The non-invasive prenatal test (NIPT) will be rolled out by the NHS from 2018.
It should cut the number of women who need riskier diagnostic tests in pregnancy that can cause a miscarriage.
But critics fear the new test, although optional, may lead to more women aborting babies with Down's.
Down's syndrome is a genetic condition that typically causes some level of learning disability and characteristic physical features.
The NHS already offers screening to women 11 to 14 weeks into their pregnancy.
At the moment, an ultrasound scan, the mother's age and other factors such as smoking are combined to assess the likelihood of a baby having Down's.
Anyone with a greater than one-in-150 chance of giving birth to a baby with the condition is offered an amniocentesis, in which a needle is used to extract a sample of amniotic fluid surrounding the foetus for testing to get a clear diagnosis.
It is a risky procedure and most of the women who are referred for amniocentesis will not have a baby with Down's. Yet one in every 100 who has the test risks having a miscarriage.
NIPT is a simple blood test that can more accurately inform women about the odds of their unborn child having Down's, or indeed other genetic disorders such as Edwards' and Patau's syndromes, before deciding whether or not to have
Experts estimate NIPT could avoid more than 6,000 of these invasive procedures each year. This means that there could be a reduction in the number of miscarriages related to amniocentesis from 46 to approximately three per year.
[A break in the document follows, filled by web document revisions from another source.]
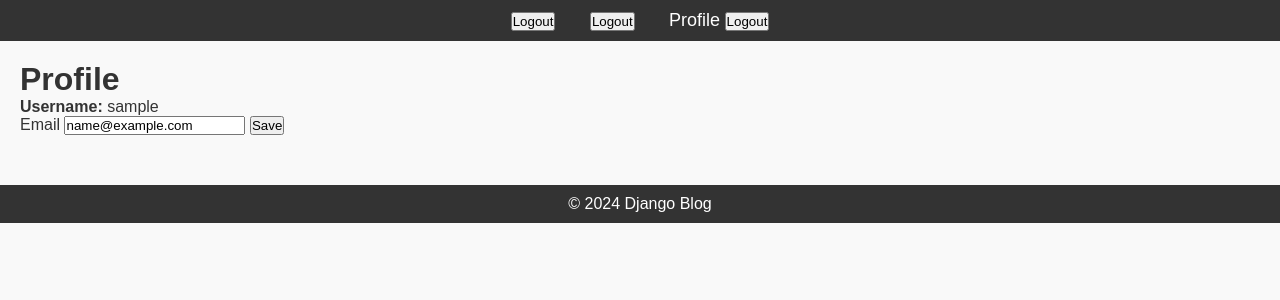
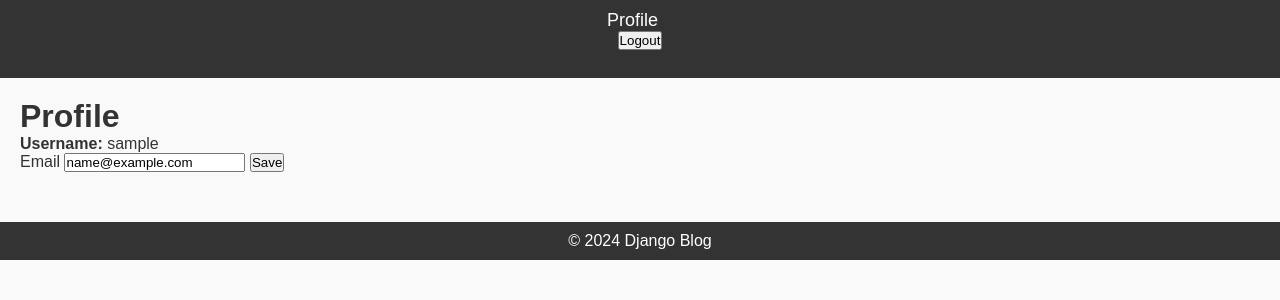
Before and after one commit to lameckirungu/Alx_DjangoLearnLab, a Django app: page /profile/ in a window 1280 px wide. Shown: the top 300 px of the page. Run offline with Django 4.2, Linux system fonts and the light colour scheme; the visitor is signed in with stand-in values (Sample User, id 1).

Commit message:
feat: improve navigation structure and styling in base template

```diff
--- a/django_blog/blog/templates/blog/base.html
+++ b/django_blog/blog/templates/blog/base.html
@@ -10,52 +10,29 @@
 </head>
 <body>
     <header>
-        <nav>
-            <ul>
+        <nav class="nav-bar">
+            <ul class="nav-links">
+                {% if user.is_authenticated %}
+                <li><a href="{% url 'profile' %}">Profile</a></li>
                 <li>
-                {% if user.is_authenticated %}
-                    <form method="post" action="{% url 'logout' %}" style="display:inline;">
-                    {% csrf_token %}
-                     <button type="submit">Logout</button>
+                    <form method="post" action="{% url 'logout' %}" class="inline-form">
+                        {% csrf_token %}
+                        <button type="submit" class="link-button">Logout</button>
                     </form>
+                </li>
                 {% else %}
-                    <a href="{% url 'login' %}">Login</a>
+                <li><a href="{% url 'login' %}">Login</a></li>
+                <li><a href="{% url 'register' %}">Register</a></li>
                 {% endif %}
-                </li>
-                <li>
-                {% if user.is_authenticated %}
-                    <form method="post" action="{% url 'logout' %}" style="display: inline;">
-                        {% csrf_token %}
-                        <button type="submit">Logout</button>
-                    </form>
-                {% else %}
-                    <a href="">Login</a>
-                    <a href="">Register</a>
-                {% endif %}
-                </li>
-                <li>
-                {% if user.is_authenticated %}
-                    <a href="{% url 'profile' %}">Profile</a>
-                    <form method="post" action="{% url 'logout' %}" style="display:inline;">
-                        {% csrf_token %}
-                        <button type="submit">Logout</button>
-                    </form>
-                    {% else %}
-                    <a href="{% url 'login' %}">Login</a>
-                    <a href="{% url 'register' %}">Register</a>
-                    {% endif %}
-
-                </li>
-
             </ul>
         </nav>
     </header>
 
-    <div class="content">
+    <main class="content">
         {% block content %}
         <!-- Page-specific content goes here -->
         {% endblock %}
-    </div>
+    </main>
 
     <footer>
         <p>&copy; 2024 Django Blog</p>
```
Some charities and patient organisations have welcomed the move, but others are concerned about the possible ramifications.
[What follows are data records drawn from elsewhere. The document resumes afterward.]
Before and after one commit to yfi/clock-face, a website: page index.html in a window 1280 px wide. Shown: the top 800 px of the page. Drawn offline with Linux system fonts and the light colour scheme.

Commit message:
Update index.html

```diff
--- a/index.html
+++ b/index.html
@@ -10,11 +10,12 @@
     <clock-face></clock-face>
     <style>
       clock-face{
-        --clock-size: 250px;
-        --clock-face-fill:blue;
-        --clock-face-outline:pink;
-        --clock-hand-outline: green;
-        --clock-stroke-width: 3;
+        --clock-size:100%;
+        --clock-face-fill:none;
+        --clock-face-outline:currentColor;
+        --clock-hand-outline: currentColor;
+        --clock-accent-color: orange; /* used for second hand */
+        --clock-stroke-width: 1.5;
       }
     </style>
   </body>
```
People with Down's syndrome, their families and campaign groups expressed anger at not being consulted before the decision to roll out the screening.
The Nuffield Council on Bioethics is currently considering the range of ethical issues raised by the new test and will publish its findings in early 2017.
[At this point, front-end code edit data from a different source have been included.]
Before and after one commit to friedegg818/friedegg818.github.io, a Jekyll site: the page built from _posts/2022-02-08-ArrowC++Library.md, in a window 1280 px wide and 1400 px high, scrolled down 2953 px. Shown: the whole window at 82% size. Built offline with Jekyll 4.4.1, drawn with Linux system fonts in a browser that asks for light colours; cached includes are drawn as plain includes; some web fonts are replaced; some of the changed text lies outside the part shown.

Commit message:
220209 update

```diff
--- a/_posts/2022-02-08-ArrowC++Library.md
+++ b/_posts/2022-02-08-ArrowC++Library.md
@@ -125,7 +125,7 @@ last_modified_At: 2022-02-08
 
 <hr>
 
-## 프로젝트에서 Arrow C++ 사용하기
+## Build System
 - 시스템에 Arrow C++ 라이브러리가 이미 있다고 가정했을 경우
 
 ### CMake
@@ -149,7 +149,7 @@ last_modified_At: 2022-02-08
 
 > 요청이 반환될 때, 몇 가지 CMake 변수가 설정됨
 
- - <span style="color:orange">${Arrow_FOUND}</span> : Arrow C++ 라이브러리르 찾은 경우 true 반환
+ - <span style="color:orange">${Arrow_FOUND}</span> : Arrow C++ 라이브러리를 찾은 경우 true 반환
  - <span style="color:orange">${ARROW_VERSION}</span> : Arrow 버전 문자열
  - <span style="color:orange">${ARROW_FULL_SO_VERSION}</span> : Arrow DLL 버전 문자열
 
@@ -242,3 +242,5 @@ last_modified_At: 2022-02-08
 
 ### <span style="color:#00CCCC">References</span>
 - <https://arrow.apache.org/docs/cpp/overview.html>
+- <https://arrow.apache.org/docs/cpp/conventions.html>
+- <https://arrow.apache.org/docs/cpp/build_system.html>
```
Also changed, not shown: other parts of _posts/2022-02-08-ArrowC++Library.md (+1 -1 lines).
Dr Anne Mackie, from the UK National Screening Committee, said: "We will closely manage the roll-out of non-invasive prenatal testing to give us a better understanding of the impact it has on the decisions women and their partners make following their test results.
"Key to ensuring we get this right is the work we are doing with patient groups, scientists and clinicians, to help us develop balanced informative resources for the public and health professionals."